** What the task asks **
The answer consists of one number: how many lines of the data below include the string "shown".
[Start of section]
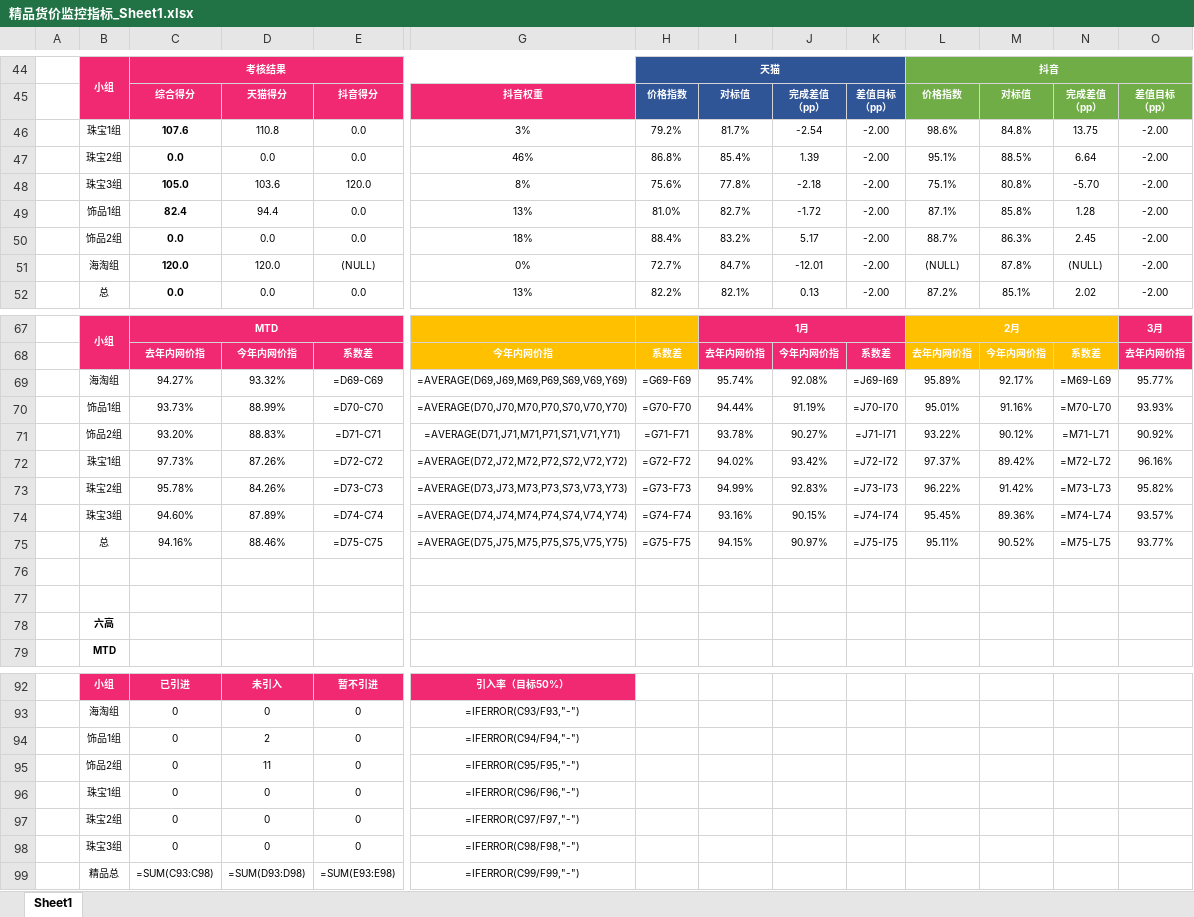
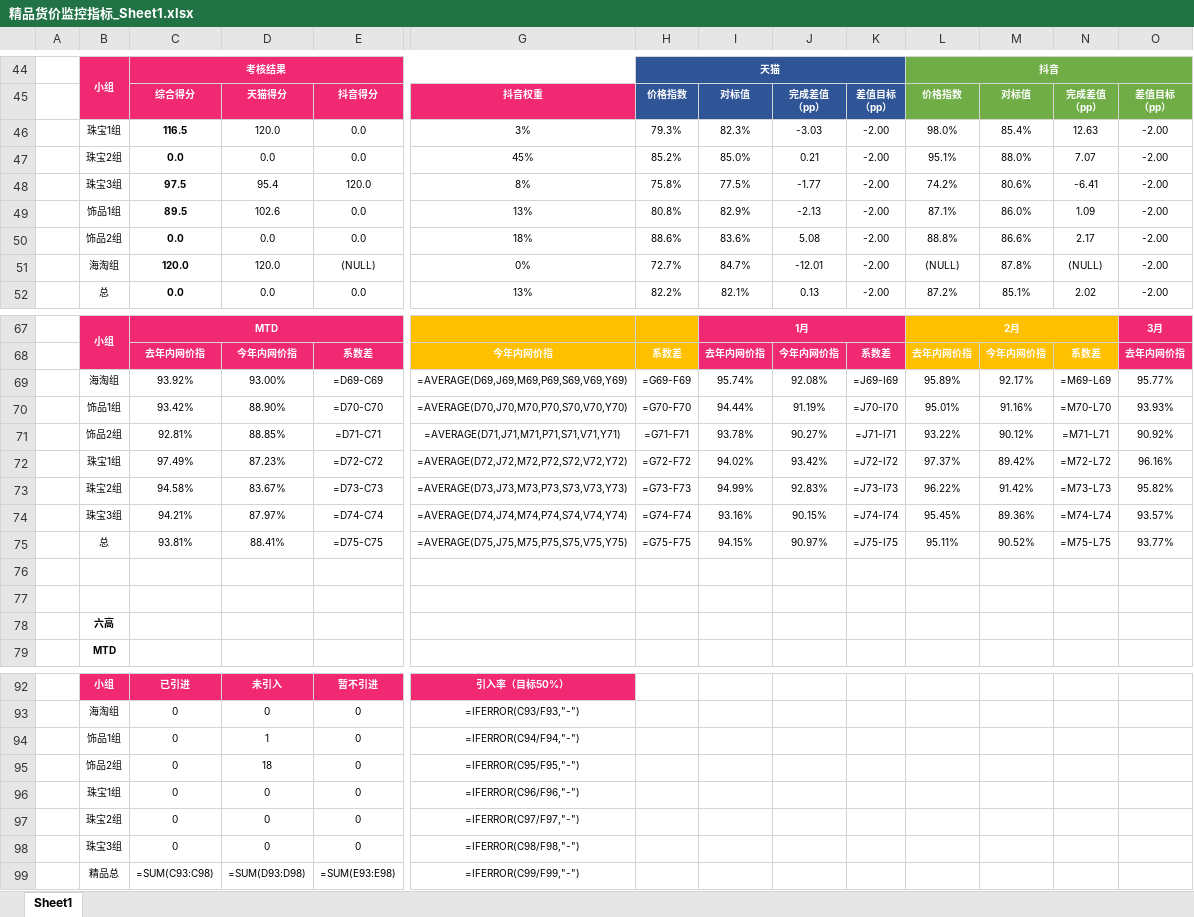
Before and after one commit to parylonglong-max/vip-dashboard, an Excel workbook: dist/downloads/精品货价监控指标_Sheet1.xlsx, sheet Sheet1, drawn as a sheet; only a part is shown, gaps mark what is left out; values as stored, in another font and other column widths than the file's, no borders; formulas without a stored value are shown as written; conditional formats not drawn; removed rows and columns are numbered as before the commit, all else as after; rows hold the shown columns only; the diff covers the shown part only; the diff names each change by its address in the sheet, - before the commit and + after, or states it on an @@ line.

```diff
--- a/dist/downloads/精品货价监控指标_Sheet1.xlsx (sheet Sheet1)
+++ b/dist/downloads/精品货价监控指标_Sheet1.xlsx (sheet Sheet1)
-row 46:  | 珠宝1组 | 107.6 | 110.8 | 0.0 | 3% | 79.2% | 81.7% | -2.54 | -2.00 | 98.6% | 84.8% | 13.75 | -2.00
-row 47:  | 珠宝2组 | 0.0 | 0.0 | 0.0 | 46% | 86.8% | 85.4% | 1.39 | -2.00 | 95.1% | 88.5% | 6.64 | -2.00
-row 48:  | 珠宝3组 | 105.0 | 103.6 | 120.0 | 8% | 75.6% | 77.8% | -2.18 | -2.00 | 75.1% | 80.8% | -5.70 | -2.00
-row 49:  | 饰品1组 | 82.4 | 94.4 | 0.0 | 13% | 81.0% | 82.7% | -1.72 | -2.00 | 87.1% | 85.8% | 1.28 | -2.00
+row 46:  | 珠宝1组 | 116.5 | 120.0 | 0.0 | 3% | 79.3% | 82.3% | -3.03 | -2.00 | 98.0% | 85.4% | 12.63 | -2.00
+row 47:  | 珠宝2组 | 0.0 | 0.0 | 0.0 | 45% | 85.2% | 85.0% | 0.21 | -2.00 | 95.1% | 88.0% | 7.07 | -2.00
+row 48:  | 珠宝3组 | 97.5 | 95.4 | 120.0 | 8% | 75.8% | 77.5% | -1.77 | -2.00 | 74.2% | 80.6% | -6.41 | -2.00
+row 49:  | 饰品1组 | 89.5 | 102.6 | 0.0 | 13% | 80.8% | 82.9% | -2.13 | -2.00 | 87.1% | 86.0% | 1.09 | -2.00
-H50: 88.4%
+H50: 88.6%
-I50: 83.2%
+I50: 83.6%
-J50: 5.17
+J50: 5.08
-L50: 88.7%
+L50: 88.8%
-M50: 86.3%
+M50: 86.6%
-N50: 2.45
+N50: 2.17
-C69: 94.27%
+C69: 93.92%
-D69: 93.32%
+D69: 93.00%
-C70: 93.73%
+C70: 93.42%
-D70: 88.99%
+D70: 88.90%
-C71: 93.20%
+C71: 92.81%
-D71: 88.83%
+D71: 88.85%
-C72: 97.73%
+C72: 97.49%
-D72: 87.26%
+D72: 87.23%
-C73: 95.78%
+C73: 94.58%
-D73: 84.26%
+D73: 83.67%
-C74: 94.60%
+C74: 94.21%
-D74: 87.89%
+D74: 87.97%
-C75: 94.16%
+C75: 93.81%
-D75: 88.46%
+D75: 88.41%
-D94: 2
+D94: 1
-D95: 11
+D95: 18
```
Also changed, not shown: 57 edited cells elsewhere in this sheet, downloads/精品货价监控指标_Sheet1.xlsx, 4 other files.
[End of section]
** Answer below **
2